Producers describe the action this way: "On a warm North Carolina night, a girl with big hair drinks schnapps, a boy is afraid to fall asleep and a woman with nowhere to go gets in her motorhome and starts driving."
The play borrows some of the obsessions Deutsch had as a kid growing up in rural Minnesota — fears of sharks and aliens. Into the story's mix, Deutsch, 34, threw details borrowed from relatives' cancer deaths and memories from family motorhome vacations.
"I took all these different things I was thinking about at the time, and they were unrelated," he says. "One of the joys of writing this play was to see how they would collide."
In "Bull Shark Attack," each of the characters — Connie, a 40-something new widow, and the big-haired Tanya and anxious Jeffie, both 30-somethings with failed dreams from rural towns — are sometimes unreliable narrators. "The way each presents their truths, sometimes they are more honest with themselves, and sometimes they're more delusional," Deutsch says.
Deutsch says he's interested in exploring issues of class in his plays, borrowing from his childhood growing up near the Great Lakes. He had big dreams, first moving to Los Angeles to focus on an acting career when he was 18. "You risk so much when you go after huge dreams," he says.
He says he was inspired to experiment with the monologue form after watching a 2006 Broadway performance of Brian Friel's "Faith Healer." Shotwell describes it as a "delicious creative process" to figure out how to dramatize the story.
Deutsch's dense script received a staged reading at SLAC in 2014 and was further developed in a workshop this summer. That followed his first-ever professional production, his stage adaptation of Dallas Graham and Nathan Glad's colorful children's book, "Climbing With Tigers," which played in March at SLAC.
The theater company loved the language of "Bull Shark Attack," as well as its storytelling about flawed characters trying to save their own lives, says Cynthia Fleming, SLAC's executive artistic director.

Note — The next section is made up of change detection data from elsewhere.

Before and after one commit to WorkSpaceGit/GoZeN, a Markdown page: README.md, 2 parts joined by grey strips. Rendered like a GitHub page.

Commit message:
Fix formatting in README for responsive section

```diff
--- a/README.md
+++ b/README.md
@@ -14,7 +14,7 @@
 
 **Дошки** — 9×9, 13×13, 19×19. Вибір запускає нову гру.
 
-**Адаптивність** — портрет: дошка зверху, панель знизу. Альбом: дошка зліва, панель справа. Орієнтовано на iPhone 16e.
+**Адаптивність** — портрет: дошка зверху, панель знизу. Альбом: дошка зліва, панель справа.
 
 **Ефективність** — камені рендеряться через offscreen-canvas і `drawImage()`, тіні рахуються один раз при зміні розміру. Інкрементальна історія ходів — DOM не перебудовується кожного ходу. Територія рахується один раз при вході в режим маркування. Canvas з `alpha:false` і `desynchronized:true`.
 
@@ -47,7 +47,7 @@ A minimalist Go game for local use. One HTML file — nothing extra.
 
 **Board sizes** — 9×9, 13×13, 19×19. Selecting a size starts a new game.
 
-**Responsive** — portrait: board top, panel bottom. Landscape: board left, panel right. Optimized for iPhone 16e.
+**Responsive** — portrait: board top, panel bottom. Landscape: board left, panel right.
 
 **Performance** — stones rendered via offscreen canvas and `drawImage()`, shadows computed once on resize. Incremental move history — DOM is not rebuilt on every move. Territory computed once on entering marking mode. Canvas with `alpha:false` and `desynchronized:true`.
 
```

"Bull Shark Attack" marks Deutsch's reunion with Shotwell, who encouraged his playwriting while he was studying in the University of Utah's Actor Training Program in the early 2000s. Shortly after he graduated, she sought grant funding to invite him back to campus in 2005 for a Studio 115 production of "Pussycat," his first play, which was about the late-1990s rave scene in his native Minneapolis.
The director describes her former student, now a professional collaborator, as a "wonderful, beautiful spirit," adding that she's "crazy mad in love" with his writing. "I think what distinguishes his writing for me is he seems to get inside the characters and differentiate them," says Shotwell, who retired from the U. earlier this year and is planning a move to Baltimore.
Deutsch says he wrote the character of Tanya to spotlight the range of acting talents of his U. classmate Cassandra Stokes-Wylie, 37, who like him is transplanted to New York. Also in the play are April Fossen, who plays Connie (most recently seen as She in Wasatch Theatre's "Stage Kiss" and the title character in Pinnacle Acting Company's "Titus Andronicus"), and Stefan Espinosa, who plays Jeffie (recently Benji in SLAC's premiere of "Streetlight Woodpecker" and Tateh in "Ragtime" at Utah Festival Opera & Musical Theatre, where he helps direct educational programs). "We have a brilliant cast," Shotwell says.
At its heart, the play is character driven, and Stokes-Wylie is thrilled to have been able to work on creating Tanya through the play's development. She describes her character as "kind of a hot mess" who is doing her best to survive.
"She's very different from me, which is always fun, to have the opportunity to explore someone who doesn't speak your language," the actor says. "No one has ever written a role for me, and probably nobody will ever do that again."